In the last century we lived in a cosy house on a hill with a swimming pool. The water in it represented all the information of mankind from the first drawings in the Lascaux caves to the beginning of our millennium. In the past two decades, every information-related project has added extra water. In a short time, the swimming pool has become a sea, transforming the hill into an island. In order to survive, we have continued to make increasingly complex projects, but every action has generated new water. Today we make projects and even use artificial intelligence to avoid drowning. However, as in ecology, before producing new energy, we should economise what we squander, hence avoid useless projects.
Media theorist and cultural critic Neil Postman argues in his prophetic book Amusing Ourselves to Death (1985), that TV had habituated us to visual entertainment “measured out in spoonfuls of time”. Has information twisted itself to accommodate spectacle?
Twitter is the most visible example of how Postman’s prophecy was correct. At the beginning, with only 140 characters in his Tweets it was not possible to develop a speech, but only to use irony. Unfortunately, not everyone knew how to use humour, so the other side of the coin was insult and hatred.
One could think of updating the title in Amusing (and offending) Ourselves to Death.
As consumers of information in the age of social media, are we expecting entertainment from weightier forms of discourse, such as politics, education, religion and philosophy?
Facebook is the leader, but if it wasn’t there, there would be another information monopoly. The problem is not the tool, but to deeply understand our relationship with others in the infosphere. If we focus on tools, we will always be late, but if we put man at the centre we will always be in time. Even today we can reread Plato, Aristotle or Pico della Mirandola and find that they already suggested the solutions for our time.
To what extent does a medium alter the information it is fed?
The medium alters the information. However, there is information that constitutes the semantic capital of humanity. That information has gone through media revolutions while maintaining its value. Yet again Floridi helped us understand, defining semantic capital as “any content that can enhance someone’s power to give meaning to and make sense of something”. It is the difference from lack of knowledge to knowledge that change the meaning of the story. We must take care of our semantic capital. It is our only weapon for coping with the revolution we are living.
When you write about the “ecology of the project”, are you appealing for increased awareness on meaning of yet another project, and the way information shapes our lives?
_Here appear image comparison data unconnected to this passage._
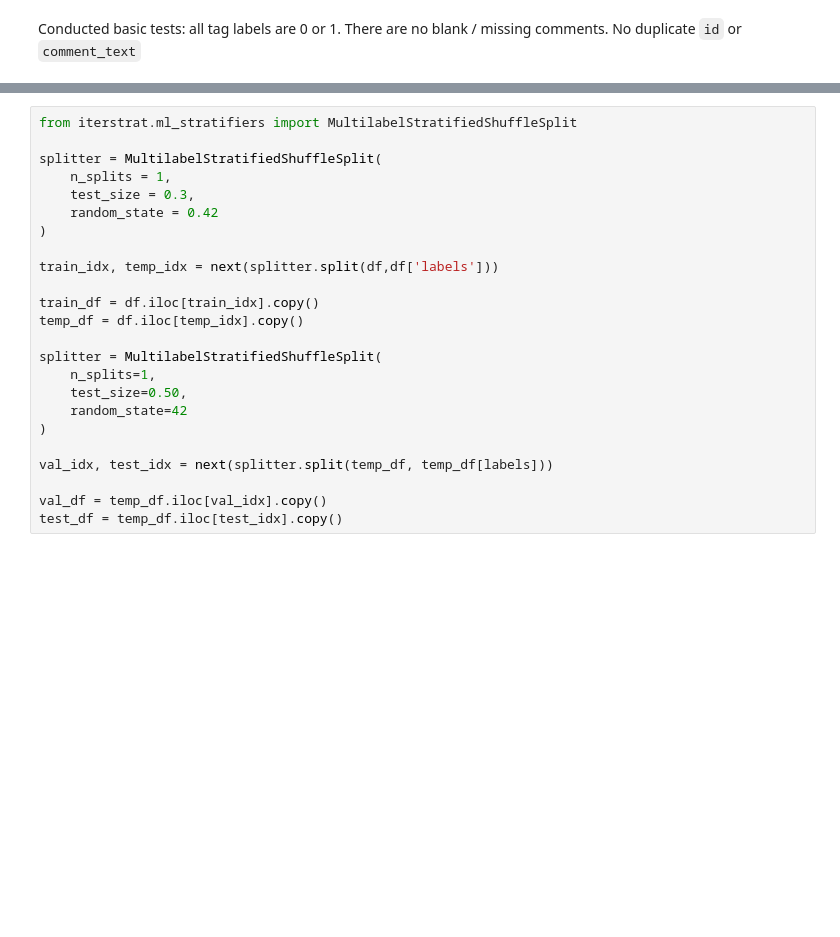
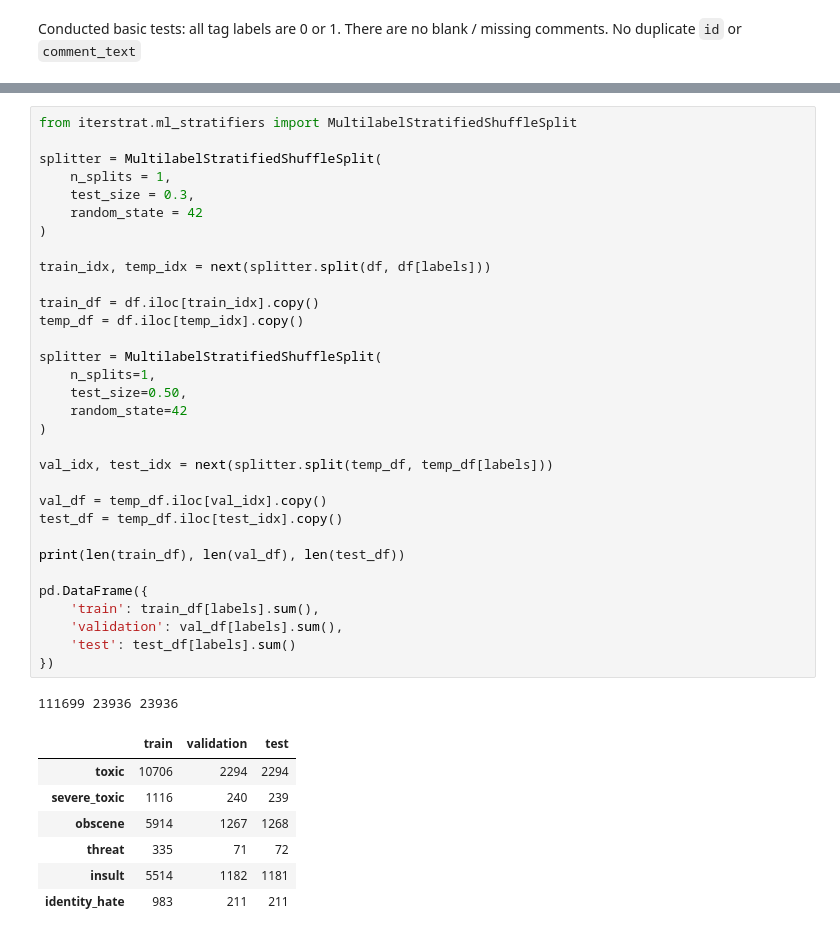
Before and after one commit to ellisonchen1/Content-health-classifier, a Jupyter notebook: notebooks/01_exploration.ipynb, the cells around one changed output, grey strips where cells are left out. Drawn from its saved outputs; the diff is of its cells as text; blank space fills up the shorter version.

```diff
--- a/notebooks/01_exploration.ipynb
+++ b/notebooks/01_exploration.ipynb
@@ -204,24 +215,41 @@ Multi-label co-occurrence
 # %%
 from iterstrat.ml_stratifiers import MultilabelStratifiedShuffleSplit
 
 splitter = MultilabelStratifiedShuffleSplit(
     n_splits = 1,
     test_size = 0.3,
-    random_state = 0.42
+    random_state = 42
 )
 
-train_idx, temp_idx = next(splitter.split(df,df['labels']))
+train_idx, temp_idx = next(splitter.split(df, df[labels]))
 
 train_df = df.iloc[train_idx].copy()
 temp_df = df.iloc[temp_idx].copy()
 
 splitter = MultilabelStratifiedShuffleSplit(
     n_splits=1,
     test_size=0.50,
     random_state=42
 )
 
 val_idx, test_idx = next(splitter.split(temp_df, temp_df[labels]))
 
 val_df = temp_df.iloc[val_idx].copy()
 test_df = temp_df.iloc[test_idx].copy()
+
+print(len(train_df), len(val_df), len(test_df))
+
+pd.DataFrame({
+    'train': train_df[labels].sum(),
+    'validation': val_df[labels].sum(),
+    'test': test_df[labels].sum()
+})
+# %% [output]
+111699 23936 23936
+|  | train | validation | test |
+| toxic | 10706 | 2294 | 2294 |
+| severe_toxic | 1116 | 240 | 239 |
+| obscene | 5914 | 1267 | 1268 |
+| threat | 335 | 71 | 72 |
+| insult | 5514 | 1182 | 1181 |
+| identity_hate | 983 | 211 | 211 |
```
Also changed, not shown: parts of 4 cells of this notebook.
I believe information needs an ecological approach. The death Neil Postman talks about in Amusing Ourselves to Death is metaphorical. We will not die laughing, but we risk wasting the time we have left scrolling information without ever grasping the meaning of our life. In this sense, Skip! is the emergency button for our era.